_The problem_
Among the lines of this material, find those holding the word "Open" and report how many there are, with nothing added.

(Material supplied begins)

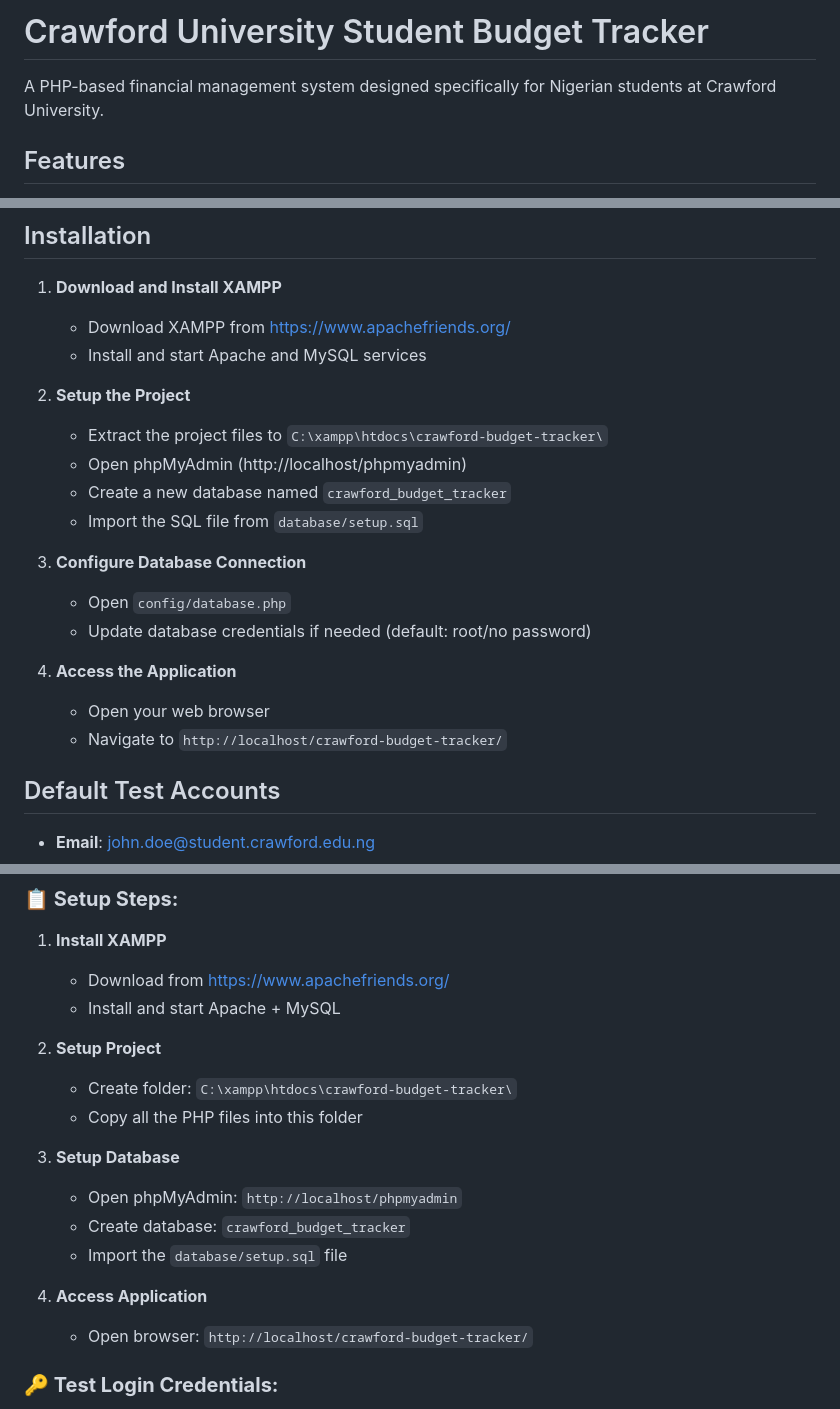
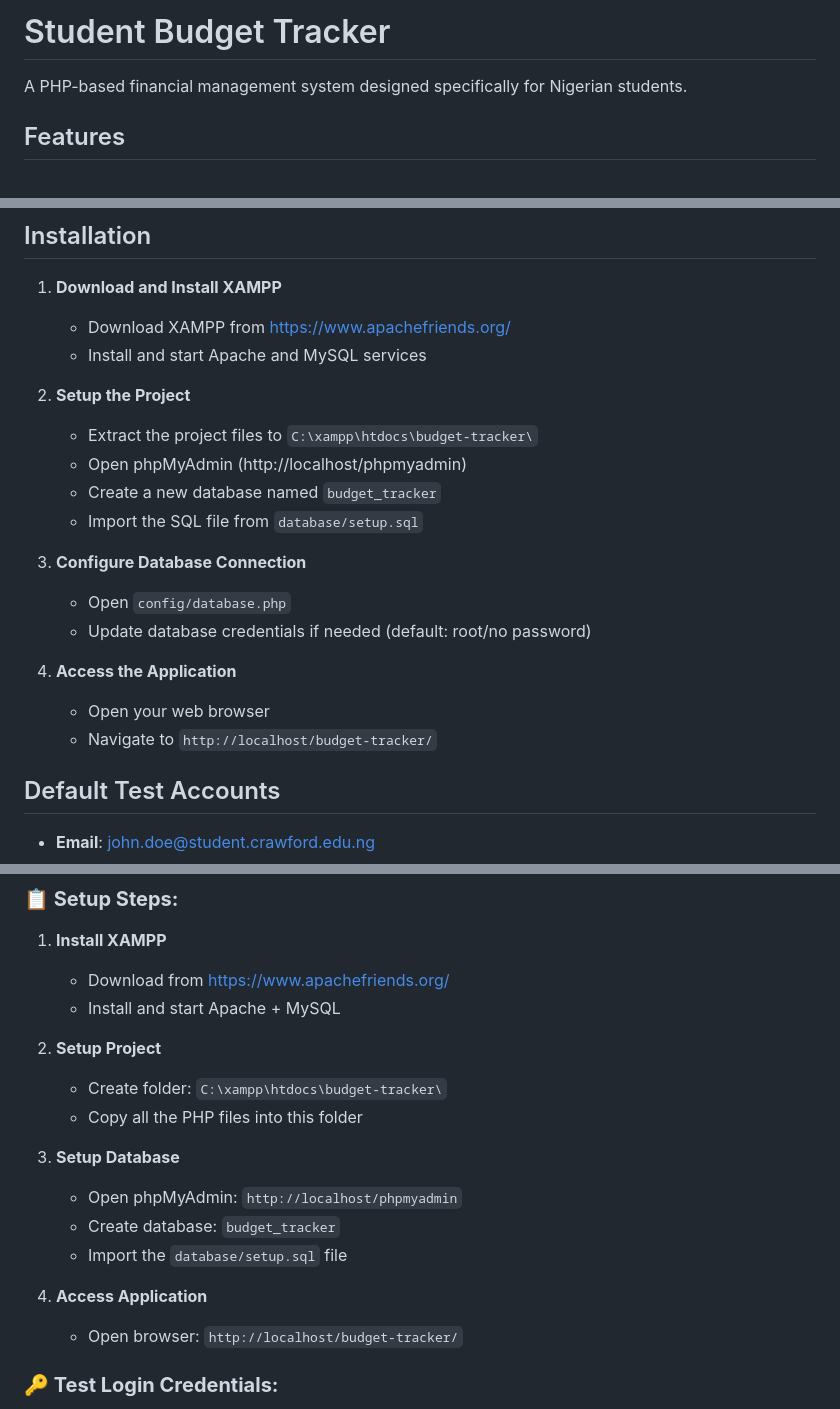
Before and after one commit to Elitecodee/crawford-budget-app, a Markdown page: README.md, 3 parts joined by grey strips. Rendered like a GitHub page.

```diff
--- a/README.md
+++ b/README.md
@@ -1,6 +1,6 @@
-# Crawford University Student Budget Tracker
+# Student Budget Tracker
 
-A PHP-based financial management system designed specifically for Nigerian students at Crawford University.
+A PHP-based financial management system designed specifically for Nigerian students.
 
 ## Features
 
@@ -26,9 +26,9 @@ A PHP-based financial management system designed specifically for Nigerian stude
    - Install and start Apache and MySQL services
 
 2. **Setup the Project**
-   - Extract the project files to `C:\xampp\htdocs\crawford-budget-tracker\`
+   - Extract the project files to `C:\xampp\htdocs\budget-tracker\`
    - Open phpMyAdmin (http://localhost/phpmyadmin)
-   - Create a new database named `crawford_budget_tracker`
+   - Create a new database named `budget_tracker`
    - Import the SQL file from `database/setup.sql`
 
 3. **Configure Database Connection**
@@ -37,7 +37,7 @@ A PHP-based financial management system designed specifically for Nigerian stude
 
 4. **Access the Application**
    - Open your web browser
-   - Navigate to `http://localhost/crawford-budget-tracker/`
+   - Navigate to `http://localhost/budget-tracker/`
 
 ## Default Test Accounts
 
@@ -117,16 +117,16 @@ I've successfully converted the AI Budget Finance Tracker to a complete PHP appl
    - Install and start Apache + MySQL
 
 2. **Setup Project**
-   - Create folder: `C:\xampp\htdocs\crawford-budget-tracker\`
+   - Create folder: `C:\xampp\htdocs\budget-tracker\`
    - Copy all the PHP files into this folder
 
 3. **Setup Database**
    - Open phpMyAdmin: `http://localhost/phpmyadmin`
-   - Create database: `crawford_budget_tracker`
+   - Create database: `budget_tracker`
    - Import the `database/setup.sql` file
 
 4. **Access Application**
-   - Open browser: `http://localhost/crawford-budget-tracker/`
+   - Open browser: `http://localhost/budget-tracker/`
 
 ### **🔑 Test Login Credentials:**
 - **Email**: `john.doe@student.crawford.edu.ng`
```
Also changed, not shown: other parts of README.md (+5 -5 lines).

(Material supplied ends)

_Task response_
5